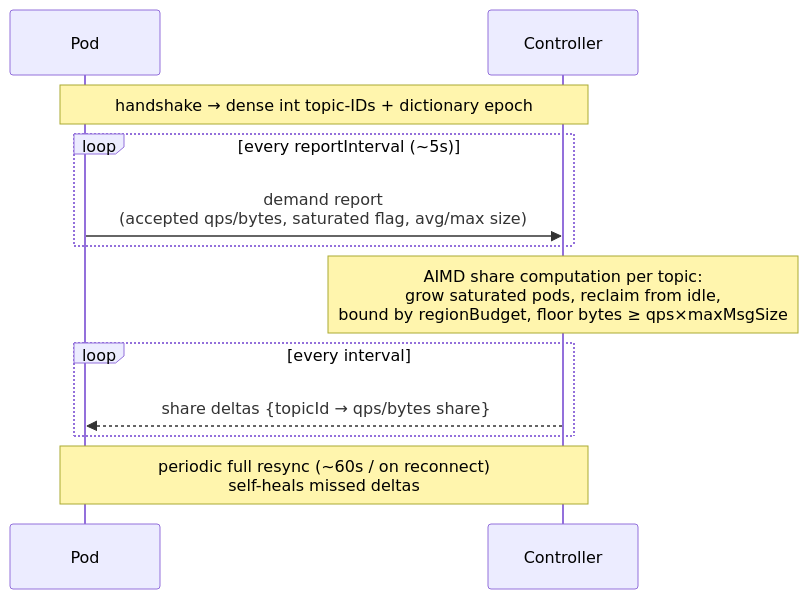
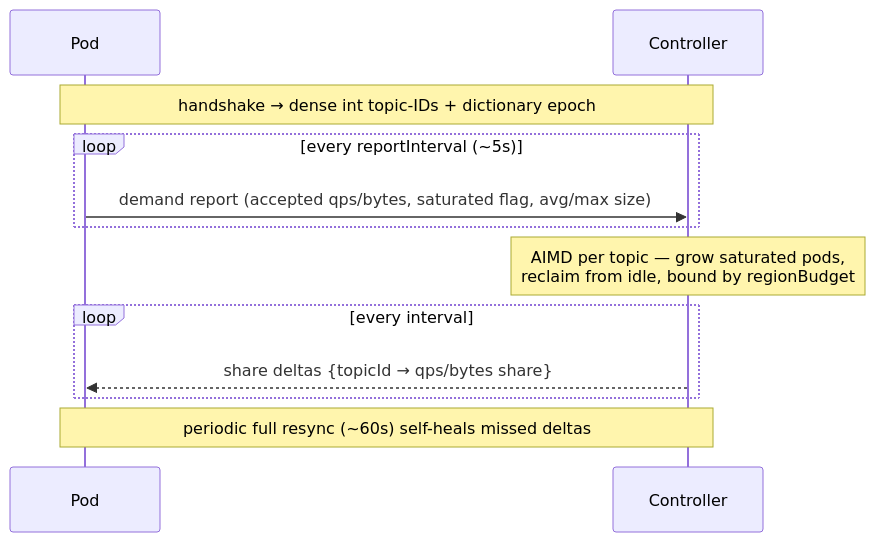
The fifth of 5 diagrams in vips/VIP-0001.md (flipkart-incubator/varadhi), drawn with Mermaid before and after one commit. The commit also changed other lines of this file, not shown here.

````diff
--- a/vips/VIP-0001.md
+++ b/vips/VIP-0001.md
@@ -313,14 +555,14 @@
 ```mermaid
 sequenceDiagram
     participant Pod
     participant Controller
     Note over Pod,Controller: handshake → dense int topic-IDs + dictionary epoch
     loop every reportInterval (~5s)
-        Pod->>Controller: demand report<br/>(accepted qps/bytes, saturated flag, avg/max size)
+        Pod->>Controller: demand report (accepted qps/bytes, saturated flag, avg/max size)
     end
-    Note over Controller: AIMD share computation per topic:<br/>grow saturated pods, reclaim from idle,<br/>bound by regionBudget, floor bytes ≥ qps×maxMsgSize
+    Note over Controller: AIMD per topic — grow saturated pods,<br/>reclaim from idle, bound by regionBudget
     loop every interval
         Controller-->>Pod: share deltas {topicId → qps/bytes share}
     end
-    Note over Controller,Pod: periodic full resync (~60s / on reconnect)<br/>self-heals missed deltas
+    Note over Controller,Pod: periodic full resync (~60s) self-heals missed deltas
 ```
````
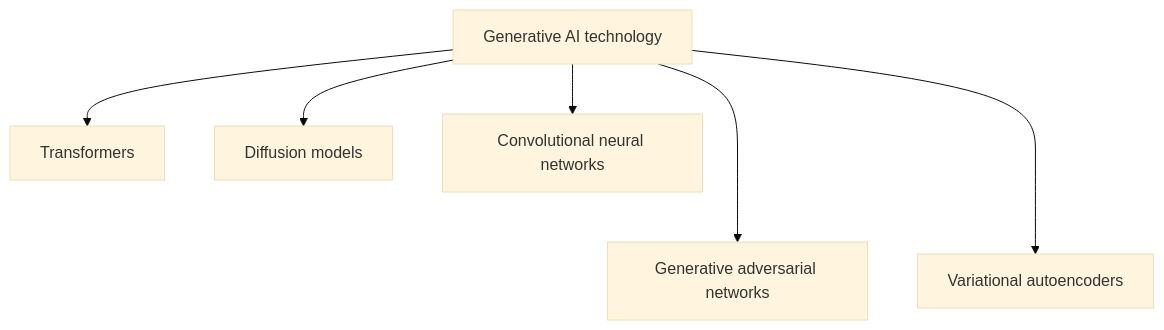
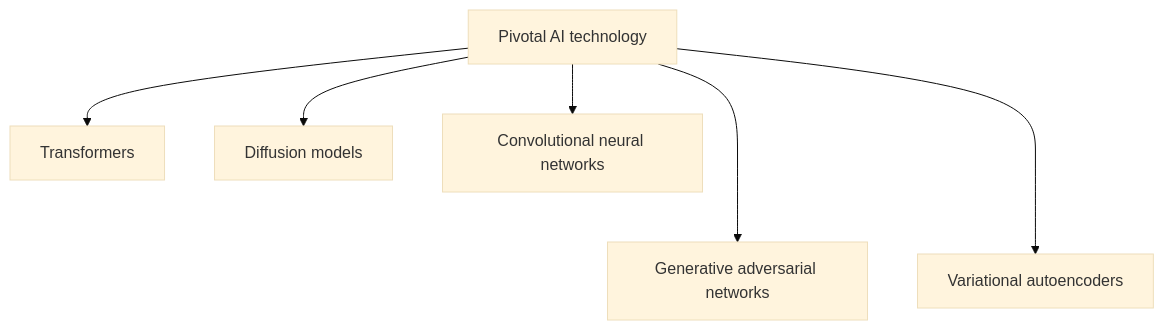
The second of 3 diagrams in README.md (tjunhoh/AI-for-mathematics), drawn with Mermaid (base theme) before and after one commit. The commit also changed other lines of this file and 2 other files, not shown here.

````diff
--- a/README.md
+++ b/README.md
@@ -21,9 +39,9 @@
 ```mermaid
 flowchart TD
-A[Generative AI technology]
+A[Pivotal AI technology]
 A --> D[Transformers]
 A --> E[Diffusion models]
 A --> F[Convolutional neural networks]
 A ---> C[Generative adversarial networks]
 A ---> B[Variational autoencoders]
 ```
````
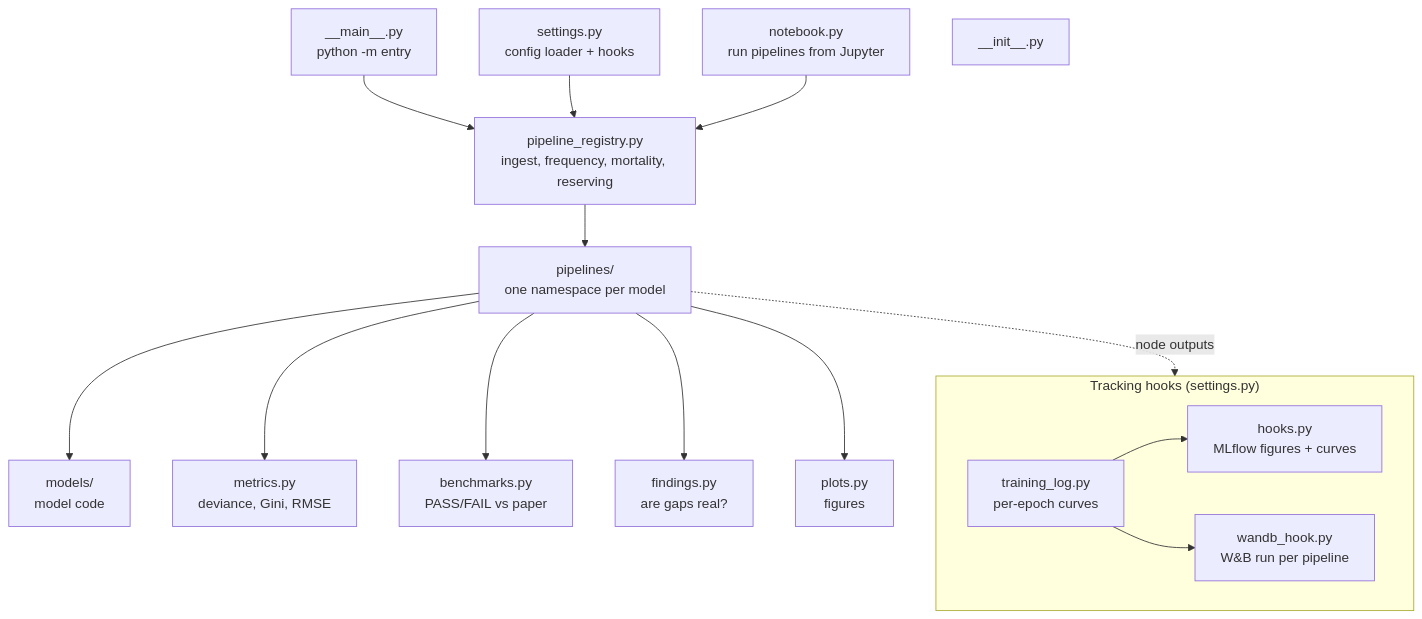
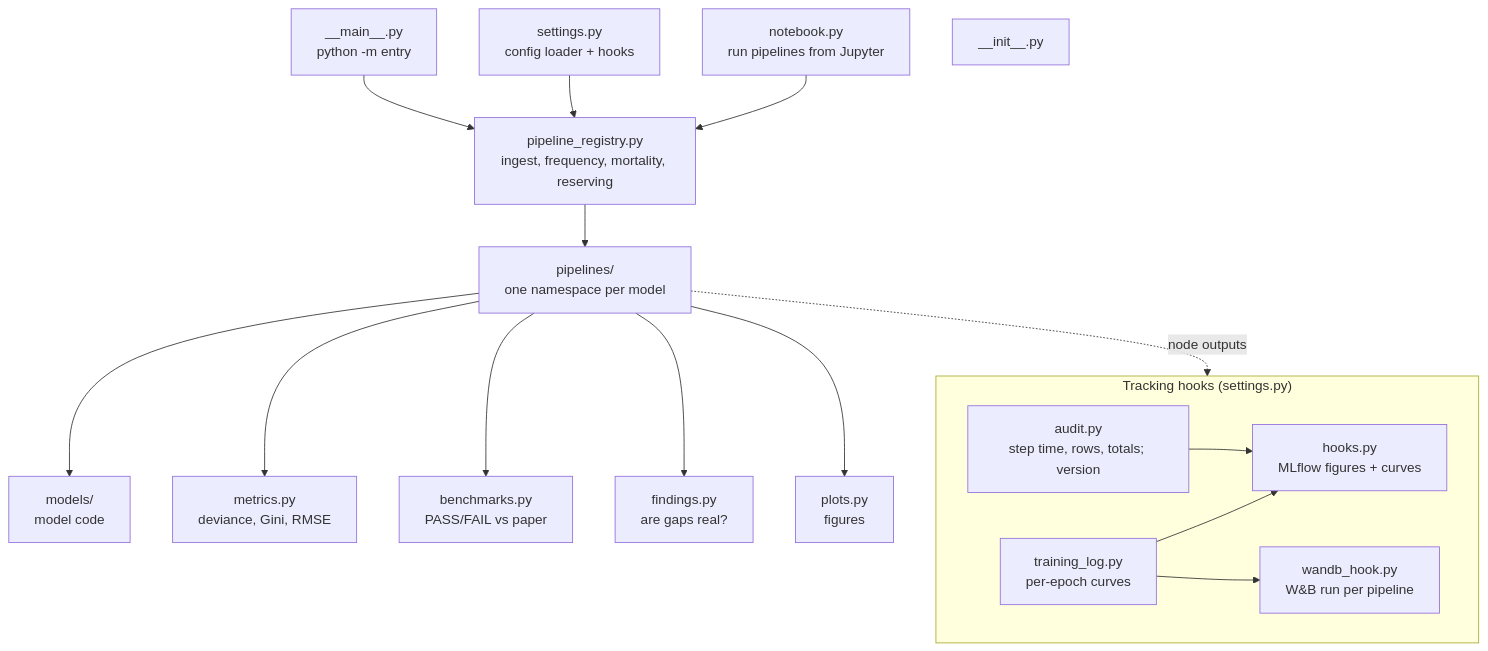
One commit to actuarialsociety/combined-actuarial-nn changed the diagram in src/deep_actuarial_science/README.md. Above: the diagram before and after it, drawn with Mermaid. The commit also changed other lines of this file and 9 other files, not shown here.

First line of the commit message:
feat(tracking): audit trail per pipeline step and explicit model version

````diff
--- a/src/deep_actuarial_science/README.md
+++ b/src/deep_actuarial_science/README.md
@@ -6,21 +6,23 @@
 ```mermaid
 flowchart TD
     main["__main__.py<br/>python -m entry"] --> registry["pipeline_registry.py<br/>ingest, frequency, mortality, reserving"]
     settings["settings.py<br/>config loader + hooks"] --> registry
     registry --> pipes["pipelines/<br/>one namespace per model"]
     pipes --> models["models/<br/>model code"]
     pipes --> metrics["metrics.py<br/>deviance, Gini, RMSE"]
     pipes --> benchmarks["benchmarks.py<br/>PASS/FAIL vs paper"]
     pipes --> findings["findings.py<br/>are gaps real?"]
     pipes --> plots["plots.py<br/>figures"]
     subgraph tracking["Tracking hooks (settings.py)"]
         hooks["hooks.py<br/>MLflow figures + curves"]
         wandb["wandb_hook.py<br/>W&B run per pipeline"]
         tlog["training_log.py<br/>per-epoch curves"]
+        audit["audit.py<br/>step time, rows, totals; version"]
     end
     pipes -. node outputs .-> tracking
     tlog --> hooks
+    audit --> hooks
     tlog --> wandb
     nb["notebook.py<br/>run pipelines from Jupyter"] --> registry
     init["__init__.py"]
 ```
````
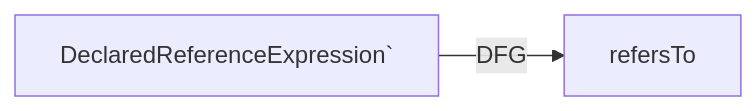
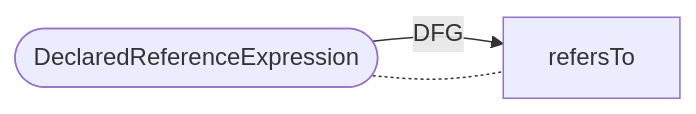
Diagram 13 of 28 in cpg-core/specifications/dfg.md (Fraunhofer-AISEC/cpg), drawn with Mermaid before and after one commit. The commit also changed other lines of this file, not shown here.

````diff
--- a/cpg-core/specifications/dfg.md
+++ b/cpg-core/specifications/dfg.md
@@ -183,4 +192,5 @@
   ```mermaid
   flowchart LR
-    DeclaredReferenceExpression` -- DFG --> refersTo;
+    node([DeclaredReferenceExpression]) -- DFG --> refersTo;
+    node -.- refersTo;
   ```
````
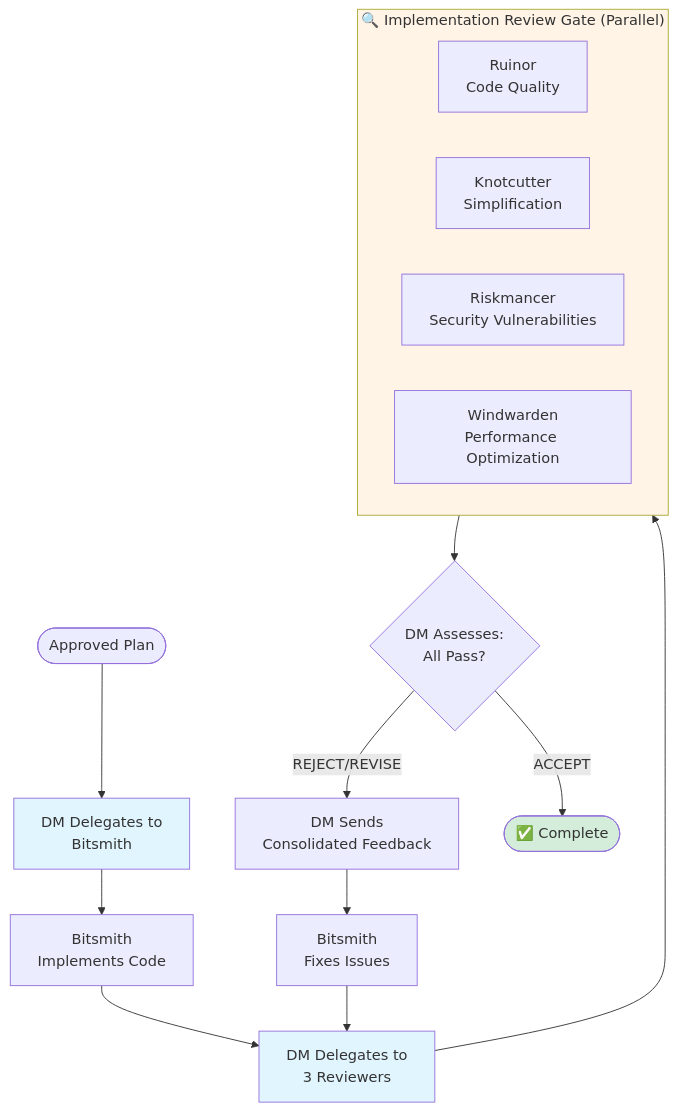
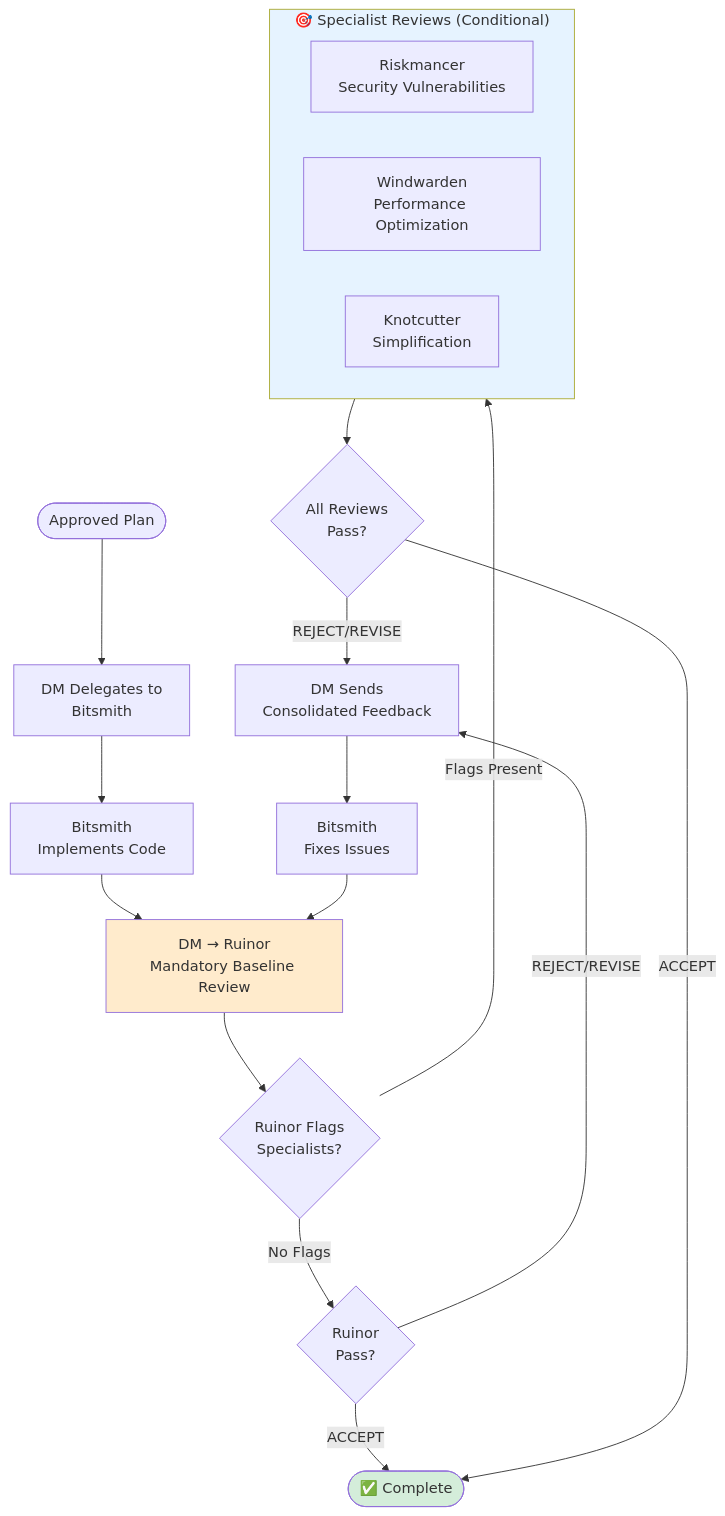
The third of 3 diagrams in README.md (alkofu/ai-tpk), drawn with Mermaid before and after one commit. The commit also changed other lines of this file and 8 other files, not shown here.

First line of the commit message:
refactor(agents): implement intelligent review workflow with opt-in specialists (#27)

````diff
--- a/README.md
+++ b/README.md
@@ -136,27 +139,30 @@
 ```mermaid
 flowchart TD
     Start([Approved Plan]) --> DelegateE[DM Delegates to<br/>Bitsmith]
     DelegateE --> Impl[Bitsmith<br/>Implements Code]
-    Impl --> DelegateR[DM Delegates to<br/>3 Reviewers]
+    Impl --> MandatoryR[DM → Ruinor<br/>Mandatory Baseline Review]
 
-    DelegateR --> ReviewGate
+    MandatoryR --> Decision{Ruinor Flags<br/>Specialists?}
 
-    subgraph ReviewGate["🔍 Implementation Review Gate (Parallel)"]
-        R2[Ruinor<br/>Code Quality]
-        K2[Knotcutter<br/>Simplification]
+    Decision -->|No Flags| Assess1{Ruinor<br/>Pass?}
+    Decision -->|Flags Present| Specialists
+
+    subgraph Specialists["🎯 Specialist Reviews (Conditional)"]
         RS2[Riskmancer<br/>Security Vulnerabilities]
         W2[Windwarden<br/>Performance Optimization]
+        K2[Knotcutter<br/>Simplification]
     end
 
-    ReviewGate --> Assess{DM Assesses:<br/>All Pass?}
+    Specialists --> Assess2{All Reviews<br/>Pass?}
 
-    Assess -->|REJECT/REVISE| Feedback[DM Sends<br/>Consolidated Feedback]
+    Assess1 -->|REJECT/REVISE| Feedback[DM Sends<br/>Consolidated Feedback]
+    Assess2 -->|REJECT/REVISE| Feedback
     Feedback --> Fix[Bitsmith<br/>Fixes Issues]
-    Fix --> DelegateR
-    Assess -->|ACCEPT| Complete([✅ Complete])
+    Fix --> MandatoryR
+    Assess1 -->|ACCEPT| Complete([✅ Complete])
+    Assess2 -->|ACCEPT| Complete
 
-    style DelegateE fill:#e1f5ff
-    style DelegateR fill:#e1f5ff
-    style ReviewGate fill:#fff4e6
+    style MandatoryR fill:#ffebcc
+    style Specialists fill:#e6f3ff
     style Complete fill:#d4edda
 ```
````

#####

Task directions
Omitting all images, retype each line of the records precisely.

Answer to the exercise
The fifth of 5 diagrams in vips/VIP-0001.md (flipkart-incubator/varadhi), drawn with Mermaid before and after one commit. The commit also changed other lines of this file, not shown here.

````diff
--- a/vips/VIP-0001.md
+++ b/vips/VIP-0001.md
@@ -313,14 +555,14 @@
 ```mermaid
 sequenceDiagram
     participant Pod
     participant Controller
     Note over Pod,Controller: handshake → dense int topic-IDs + dictionary epoch
     loop every reportInterval (~5s)
-        Pod->>Controller: demand report<br/>(accepted qps/bytes, saturated flag, avg/max size)
+        Pod->>Controller: demand report (accepted qps/bytes, saturated flag, avg/max size)
     end
-    Note over Controller: AIMD share computation per topic:<br/>grow saturated pods, reclaim from idle,<br/>bound by regionBudget, floor bytes ≥ qps×maxMsgSize
+    Note over Controller: AIMD per topic — grow saturated pods,<br/>reclaim from idle, bound by regionBudget
     loop every interval
         Controller-->>Pod: share deltas {topicId → qps/bytes share}
     end
-    Note over Controller,Pod: periodic full resync (~60s / on reconnect)<br/>self-heals missed deltas
+    Note over Controller,Pod: periodic full resync (~60s) self-heals missed deltas
 ```
````
The second of 3 diagrams in README.md (tjunhoh/AI-for-mathematics), drawn with Mermaid (base theme) before and after one commit. The commit also changed other lines of this file and 2 other files, not shown here.

````diff
--- a/README.md
+++ b/README.md
@@ -21,9 +39,9 @@
 ```mermaid
 flowchart TD
-A[Generative AI technology]
+A[Pivotal AI technology]
 A --> D[Transformers]
 A --> E[Diffusion models]
 A --> F[Convolutional neural networks]
 A ---> C[Generative adversarial networks]
 A ---> B[Variational autoencoders]
 ```
````
One commit to actuarialsociety/combined-actuarial-nn changed the diagram in src/deep_actuarial_science/README.md. Above: the diagram before and after it, drawn with Mermaid. The commit also changed other lines of this file and 9 other files, not shown here.

First line of the commit message:
feat(tracking): audit trail per pipeline step and explicit model version

````diff
--- a/src/deep_actuarial_science/README.md
+++ b/src/deep_actuarial_science/README.md
@@ -6,21 +6,23 @@
 ```mermaid
 flowchart TD
     main["__main__.py<br/>python -m entry"] --> registry["pipeline_registry.py<br/>ingest, frequency, mortality, reserving"]
     settings["settings.py<br/>config loader + hooks"] --> registry
     registry --> pipes["pipelines/<br/>one namespace per model"]
     pipes --> models["models/<br/>model code"]
     pipes --> metrics["metrics.py<br/>deviance, Gini, RMSE"]
     pipes --> benchmarks["benchmarks.py<br/>PASS/FAIL vs paper"]
     pipes --> findings["findings.py<br/>are gaps real?"]
     pipes --> plots["plots.py<br/>figures"]
     subgraph tracking["Tracking hooks (settings.py)"]
         hooks["hooks.py<br/>MLflow figures + curves"]
         wandb["wandb_hook.py<br/>W&B run per pipeline"]
         tlog["training_log.py<br/>per-epoch curves"]
+        audit["audit.py<br/>step time, rows, totals; version"]
     end
     pipes -. node outputs .-> tracking
     tlog --> hooks
+    audit --> hooks
     tlog --> wandb
     nb["notebook.py<br/>run pipelines from Jupyter"] --> registry
     init["__init__.py"]
 ```
````
Diagram 13 of 28 in cpg-core/specifications/dfg.md (Fraunhofer-AISEC/cpg), drawn with Mermaid before and after one commit. The commit also changed other lines of this file, not shown here.

````diff
--- a/cpg-core/specifications/dfg.md
+++ b/cpg-core/specifications/dfg.md
@@ -183,4 +192,5 @@
   ```mermaid
   flowchart LR
-    DeclaredReferenceExpression` -- DFG --> refersTo;
+    node([DeclaredReferenceExpression]) -- DFG --> refersTo;
+    node -.- refersTo;
   ```
````
The third of 3 diagrams in README.md (alkofu/ai-tpk), drawn with Mermaid before and after one commit. The commit also changed other lines of this file and 8 other files, not shown here.

First line of the commit message:
refactor(agents): implement intelligent review workflow with opt-in specialists (#27)

````diff
--- a/README.md
+++ b/README.md
@@ -136,27 +139,30 @@
 ```mermaid
 flowchart TD
     Start([Approved Plan]) --> DelegateE[DM Delegates to<br/>Bitsmith]
     DelegateE --> Impl[Bitsmith<br/>Implements Code]
-    Impl --> DelegateR[DM Delegates to<br/>3 Reviewers]
+    Impl --> MandatoryR[DM → Ruinor<br/>Mandatory Baseline Review]
 
-    DelegateR --> ReviewGate
+    MandatoryR --> Decision{Ruinor Flags<br/>Specialists?}
 
-    subgraph ReviewGate["🔍 Implementation Review Gate (Parallel)"]
-        R2[Ruinor<br/>Code Quality]
-        K2[Knotcutter<br/>Simplification]
+    Decision -->|No Flags| Assess1{Ruinor<br/>Pass?}
+    Decision -->|Flags Present| Specialists
+
+    subgraph Specialists["🎯 Specialist Reviews (Conditional)"]
         RS2[Riskmancer<br/>Security Vulnerabilities]
         W2[Windwarden<br/>Performance Optimization]
+        K2[Knotcutter<br/>Simplification]
     end
 
-    ReviewGate --> Assess{DM Assesses:<br/>All Pass?}
+    Specialists --> Assess2{All Reviews<br/>Pass?}
 
-    Assess -->|REJECT/REVISE| Feedback[DM Sends<br/>Consolidated Feedback]
+    Assess1 -->|REJECT/REVISE| Feedback[DM Sends<br/>Consolidated Feedback]
+    Assess2 -->|REJECT/REVISE| Feedback
     Feedback --> Fix[Bitsmith<br/>Fixes Issues]
-    Fix --> DelegateR
-    Assess -->|ACCEPT| Complete([✅ Complete])
+    Fix --> MandatoryR
+    Assess1 -->|ACCEPT| Complete([✅ Complete])
+    Assess2 -->|ACCEPT| Complete
 
-    style DelegateE fill:#e1f5ff
-    style DelegateR fill:#e1f5ff
-    style ReviewGate fill:#fff4e6
+    style MandatoryR fill:#ffebcc
+    style Specialists fill:#e6f3ff
     style Complete fill:#d4edda
 ```
````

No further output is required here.